Over the last week a number of politicians have attacked me for my public support for Kevin Rudd.
Their main point seemed to be that it was none of my business to become involved in a caucus battle. Well I beg to differ. First, I've been a member of the ALP since 1978. Second, I have worked on more than 30 state, territory and federal campaigns for the ALP - most of them successful. I believe it is every party member's business and every one of them should have their say.
Australia is one of the few leading democracies where our leaders are elected exclusively by the caucus - effectively allowing them to discount party members' views and public opinion.
Maybe that's why we got the result on Monday where Rudd received about 30% of the caucus vote, while Gillard received about 30% of public support as preferred Prime Minister according to Newspoll. When there is such a massive disconnection between the caucus vote and public opinion, anyone who wants to see Labor win the next election has a right - even a duty to be heard.
In most leading democracies there would be a riot if politicians tried to shut down criticism by a rank and file member of their Party. This is because they allow ordinary members of the Party to vote in leadership ballots. In fact non-MPs are encouraged to get involved - that's how parties grow.
In Britain the Labour Party and the Conservatives give rank and file branch members a vote in leadership tussles. Major European democracies, such as France and Italy, have primaries where anyone is entitled to vote for their leader and they do, in their millions.
Then there is the United States where the Republicans are going through a very public process of selecting their Presidential candidate. Imagine what would happen there if a leadership candidate told a party supporter to "get back in your box"?
The Canadian equivalent of the ALP, the New Democratic Party (NDP), provides the most compelling argument for not leaving the selection of leaders exclusively to elected members. In 2002 the NDP was a marginal force in Canadian politics with just 13 members in the national Parliament. When a Conservative Government banned all corporate and union donations the NDP made radical changes to its structures, including the direct election of the Parliamentary Leader by all Party members. The upshot was the election of Jack Layton, a Leader who at the time was not even a member of Parliament. Layton won his seat and went on to transform his Party. Today the NDP has 130 members of Parliament and has replaced the Liberals as the official Canadian Opposition. It has a membership approaching 100,000. Compare that to the dwindling membership of our major parties.

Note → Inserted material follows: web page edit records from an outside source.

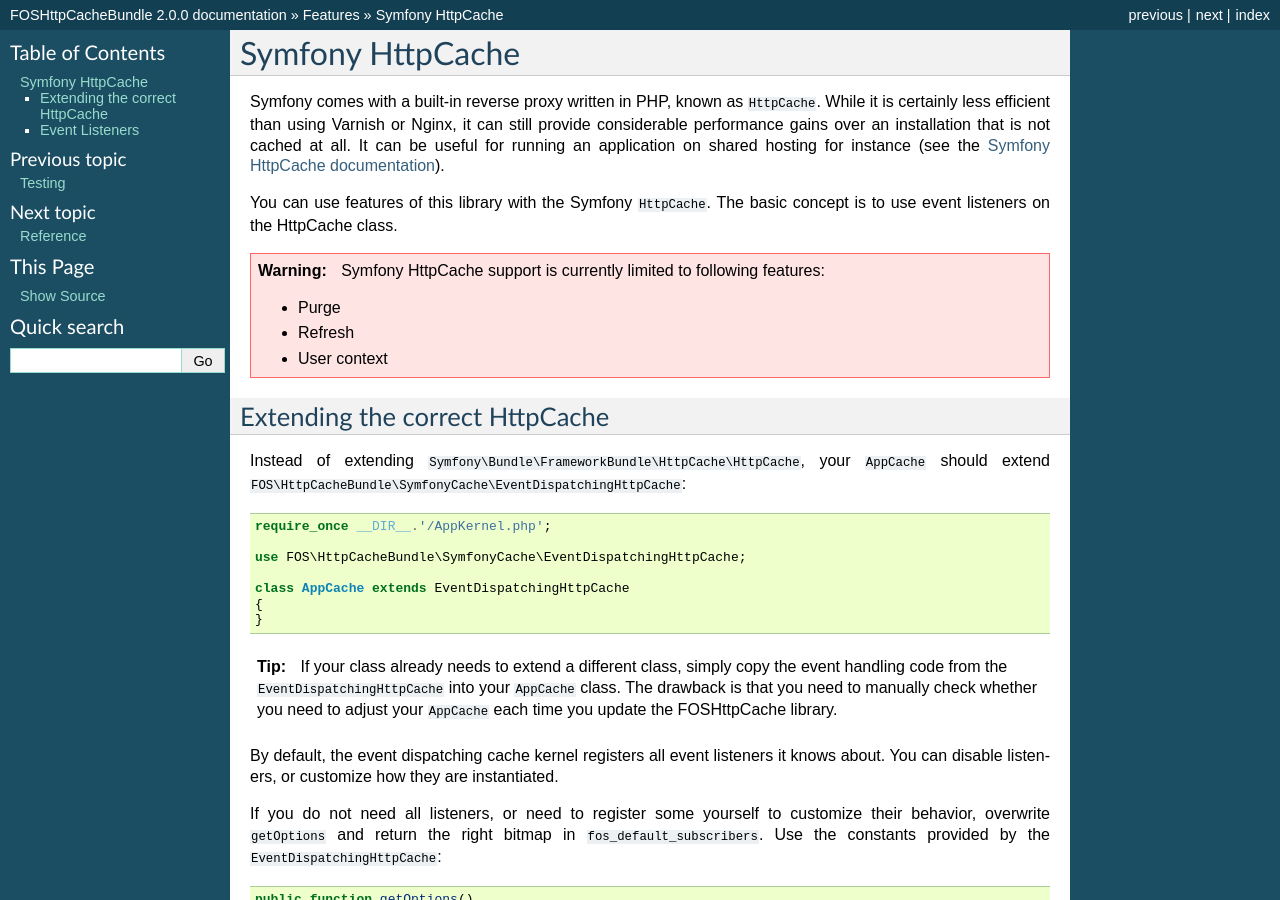
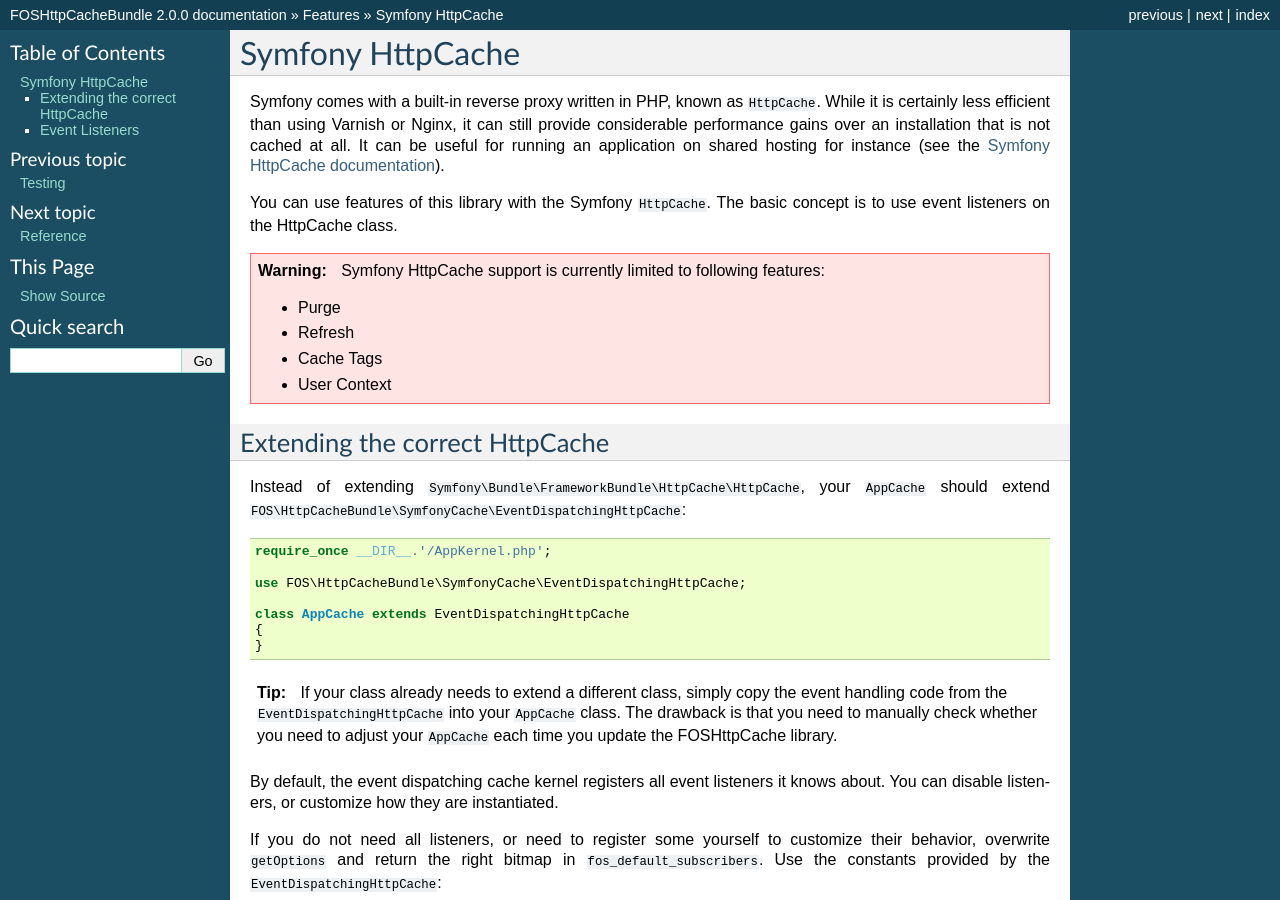
Before and after one commit to FriendsOfSymfony/FOSHttpCacheBundle, a Sphinx documentation site: the page built from Resources/doc/features/symfony-http-cache.rst, in a window 1280 px wide and 900 px high. Built offline with Sphinx 7.4.7, drawn with Linux system fonts in a browser that asks for light colours.

Commit message:
update feature list of symfony cache

```diff
--- a/Resources/doc/features/symfony-http-cache.rst
+++ b/Resources/doc/features/symfony-http-cache.rst
@@ -17,7 +17,8 @@
 
     * Purge
     * Refresh
-    * User context
+    * Cache Tags
+    * User Context
 
 Extending the correct HttpCache
 ~~~~~~~~~~~~~~~~~~~~~~~~~~~~~~~
```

Sadly, Jack Layton died earlier this year and the Party set about replacing him - via a broad based and vigorous election campaign involving every person who pays their membership dues.
I supported Kevin Rudd for a number of reasons. First and foremost because he was the best person to lead the ALP to victory at the next election and thereby defend Labor's achievements in government since 2007. I believe that anyone who is committed to the Labor Party, as I am, has a duty to point this out.

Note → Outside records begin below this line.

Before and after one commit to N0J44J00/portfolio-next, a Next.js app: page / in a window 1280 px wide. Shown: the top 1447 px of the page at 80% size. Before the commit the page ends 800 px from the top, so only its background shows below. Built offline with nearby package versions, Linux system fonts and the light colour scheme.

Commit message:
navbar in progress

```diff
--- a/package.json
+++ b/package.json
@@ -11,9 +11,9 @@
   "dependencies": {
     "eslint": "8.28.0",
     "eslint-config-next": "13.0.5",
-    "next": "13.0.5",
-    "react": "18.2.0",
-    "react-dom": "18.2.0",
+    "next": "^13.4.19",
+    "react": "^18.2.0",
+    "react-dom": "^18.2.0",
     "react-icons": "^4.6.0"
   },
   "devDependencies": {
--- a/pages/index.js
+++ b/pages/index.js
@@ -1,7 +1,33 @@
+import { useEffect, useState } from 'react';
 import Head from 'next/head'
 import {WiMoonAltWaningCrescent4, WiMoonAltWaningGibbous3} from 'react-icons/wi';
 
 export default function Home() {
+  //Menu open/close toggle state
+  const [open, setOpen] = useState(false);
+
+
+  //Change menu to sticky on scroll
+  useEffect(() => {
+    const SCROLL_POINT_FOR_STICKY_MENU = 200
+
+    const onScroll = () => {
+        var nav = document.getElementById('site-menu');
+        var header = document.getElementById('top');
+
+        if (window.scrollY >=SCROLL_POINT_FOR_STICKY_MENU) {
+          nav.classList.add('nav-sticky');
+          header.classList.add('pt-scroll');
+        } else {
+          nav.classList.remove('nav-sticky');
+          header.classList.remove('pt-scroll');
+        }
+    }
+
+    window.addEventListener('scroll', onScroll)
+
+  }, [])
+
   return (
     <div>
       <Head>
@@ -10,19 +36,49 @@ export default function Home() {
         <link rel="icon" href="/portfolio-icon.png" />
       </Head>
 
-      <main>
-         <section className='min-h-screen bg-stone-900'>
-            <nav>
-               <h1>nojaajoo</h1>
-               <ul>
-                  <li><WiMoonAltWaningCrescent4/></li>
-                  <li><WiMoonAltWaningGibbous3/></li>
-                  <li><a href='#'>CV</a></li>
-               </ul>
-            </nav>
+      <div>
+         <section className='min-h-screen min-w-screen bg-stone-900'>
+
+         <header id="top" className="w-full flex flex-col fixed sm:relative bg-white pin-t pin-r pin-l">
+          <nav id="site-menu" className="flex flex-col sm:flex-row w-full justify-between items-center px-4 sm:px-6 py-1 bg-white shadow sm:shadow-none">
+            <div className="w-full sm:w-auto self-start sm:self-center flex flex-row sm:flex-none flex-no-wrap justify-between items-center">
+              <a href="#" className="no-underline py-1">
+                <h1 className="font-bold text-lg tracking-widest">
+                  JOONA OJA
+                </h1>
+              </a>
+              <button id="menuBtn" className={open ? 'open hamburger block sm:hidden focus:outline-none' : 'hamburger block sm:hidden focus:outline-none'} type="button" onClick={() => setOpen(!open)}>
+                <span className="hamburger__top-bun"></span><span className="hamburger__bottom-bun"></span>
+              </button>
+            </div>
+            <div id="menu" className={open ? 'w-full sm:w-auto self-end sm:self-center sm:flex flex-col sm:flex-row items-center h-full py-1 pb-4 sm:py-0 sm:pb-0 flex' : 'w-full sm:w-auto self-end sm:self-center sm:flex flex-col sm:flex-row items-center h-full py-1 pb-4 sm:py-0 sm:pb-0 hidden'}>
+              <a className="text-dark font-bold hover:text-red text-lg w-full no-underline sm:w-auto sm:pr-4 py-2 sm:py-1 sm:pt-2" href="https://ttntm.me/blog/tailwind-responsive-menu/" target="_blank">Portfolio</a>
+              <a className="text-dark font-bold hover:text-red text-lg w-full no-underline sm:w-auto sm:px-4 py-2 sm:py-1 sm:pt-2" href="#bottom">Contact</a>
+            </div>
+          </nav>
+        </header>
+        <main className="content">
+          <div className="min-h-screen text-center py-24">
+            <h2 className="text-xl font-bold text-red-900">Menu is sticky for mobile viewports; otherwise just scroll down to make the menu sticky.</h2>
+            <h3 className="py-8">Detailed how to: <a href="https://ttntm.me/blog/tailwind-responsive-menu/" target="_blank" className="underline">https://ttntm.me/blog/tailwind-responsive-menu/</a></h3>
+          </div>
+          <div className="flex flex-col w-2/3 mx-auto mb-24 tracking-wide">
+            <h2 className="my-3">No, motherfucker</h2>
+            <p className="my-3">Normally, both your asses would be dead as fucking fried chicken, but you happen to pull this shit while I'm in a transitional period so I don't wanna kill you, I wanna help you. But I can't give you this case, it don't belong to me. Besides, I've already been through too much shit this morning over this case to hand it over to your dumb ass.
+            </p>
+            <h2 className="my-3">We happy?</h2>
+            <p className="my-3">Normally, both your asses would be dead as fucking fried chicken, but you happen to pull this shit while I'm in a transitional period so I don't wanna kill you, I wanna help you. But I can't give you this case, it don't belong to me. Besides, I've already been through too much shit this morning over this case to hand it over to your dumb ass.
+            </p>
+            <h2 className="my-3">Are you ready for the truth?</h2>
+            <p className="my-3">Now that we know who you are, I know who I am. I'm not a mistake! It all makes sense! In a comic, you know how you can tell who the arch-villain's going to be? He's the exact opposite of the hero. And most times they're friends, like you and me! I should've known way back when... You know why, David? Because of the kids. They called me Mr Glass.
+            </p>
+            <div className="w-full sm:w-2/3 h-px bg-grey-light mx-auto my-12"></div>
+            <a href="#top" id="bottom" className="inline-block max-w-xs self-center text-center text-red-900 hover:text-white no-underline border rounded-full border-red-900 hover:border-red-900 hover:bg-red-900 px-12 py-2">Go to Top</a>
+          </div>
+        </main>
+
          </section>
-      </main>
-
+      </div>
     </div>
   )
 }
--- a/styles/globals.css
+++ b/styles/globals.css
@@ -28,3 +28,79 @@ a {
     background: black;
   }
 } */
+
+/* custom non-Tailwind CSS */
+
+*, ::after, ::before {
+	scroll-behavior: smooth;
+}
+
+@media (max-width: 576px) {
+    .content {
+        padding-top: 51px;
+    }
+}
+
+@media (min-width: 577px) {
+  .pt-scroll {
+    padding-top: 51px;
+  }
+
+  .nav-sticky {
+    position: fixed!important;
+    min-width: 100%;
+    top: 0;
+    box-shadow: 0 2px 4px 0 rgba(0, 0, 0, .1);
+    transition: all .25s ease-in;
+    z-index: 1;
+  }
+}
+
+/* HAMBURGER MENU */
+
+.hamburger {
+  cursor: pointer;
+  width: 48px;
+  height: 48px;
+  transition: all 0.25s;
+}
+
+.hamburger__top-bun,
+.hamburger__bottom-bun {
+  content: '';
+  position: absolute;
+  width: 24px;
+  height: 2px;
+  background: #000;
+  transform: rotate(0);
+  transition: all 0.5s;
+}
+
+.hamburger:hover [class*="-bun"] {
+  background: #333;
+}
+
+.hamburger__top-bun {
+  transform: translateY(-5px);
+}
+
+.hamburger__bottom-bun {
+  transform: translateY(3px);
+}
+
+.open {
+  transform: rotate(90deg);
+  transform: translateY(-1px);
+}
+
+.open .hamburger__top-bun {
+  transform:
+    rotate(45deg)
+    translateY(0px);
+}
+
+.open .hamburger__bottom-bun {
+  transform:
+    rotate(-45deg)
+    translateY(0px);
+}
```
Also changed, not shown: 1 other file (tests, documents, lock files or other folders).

I worked closely with Julia Gillard to convince the Independents to support a Labor government. So, no one can seriously question my commitment to the ALP. My vocal support and active involvement in its debates will continue despite not being an elected representative. And, along the way, I intend ruffling a few feathers now and then, if I think that's going to improve our prospects of winning the next election.

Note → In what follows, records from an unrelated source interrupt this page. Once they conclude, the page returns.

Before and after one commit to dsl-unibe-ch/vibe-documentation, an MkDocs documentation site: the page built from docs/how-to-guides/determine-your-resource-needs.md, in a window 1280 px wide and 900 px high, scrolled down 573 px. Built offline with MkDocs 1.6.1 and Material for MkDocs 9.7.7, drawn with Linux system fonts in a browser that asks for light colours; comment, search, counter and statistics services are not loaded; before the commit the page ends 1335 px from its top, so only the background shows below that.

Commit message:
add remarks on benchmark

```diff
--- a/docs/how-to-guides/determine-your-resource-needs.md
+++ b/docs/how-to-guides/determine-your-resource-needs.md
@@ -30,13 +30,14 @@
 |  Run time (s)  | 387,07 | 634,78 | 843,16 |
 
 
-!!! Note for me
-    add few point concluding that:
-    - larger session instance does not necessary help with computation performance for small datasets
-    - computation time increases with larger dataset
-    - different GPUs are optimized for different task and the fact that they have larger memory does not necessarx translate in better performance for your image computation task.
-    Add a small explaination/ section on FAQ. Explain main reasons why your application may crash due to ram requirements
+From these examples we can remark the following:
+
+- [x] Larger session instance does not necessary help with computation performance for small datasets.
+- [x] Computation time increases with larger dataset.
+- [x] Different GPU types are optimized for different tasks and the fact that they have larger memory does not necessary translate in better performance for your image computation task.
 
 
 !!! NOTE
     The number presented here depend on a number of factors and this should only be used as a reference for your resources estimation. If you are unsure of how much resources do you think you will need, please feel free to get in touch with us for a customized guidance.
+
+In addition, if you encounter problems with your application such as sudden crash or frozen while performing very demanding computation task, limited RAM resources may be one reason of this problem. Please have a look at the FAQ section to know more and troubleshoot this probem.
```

Now however, as everyone agrees, it's time to heal the wounds from the recent scrap. The Labor Party is 121 years old. It's a scarred old warrior and has recovered from much bigger fights than this. But it must never allow itself to become disconnected from the Australian electorate. It's as simple and as complex as that.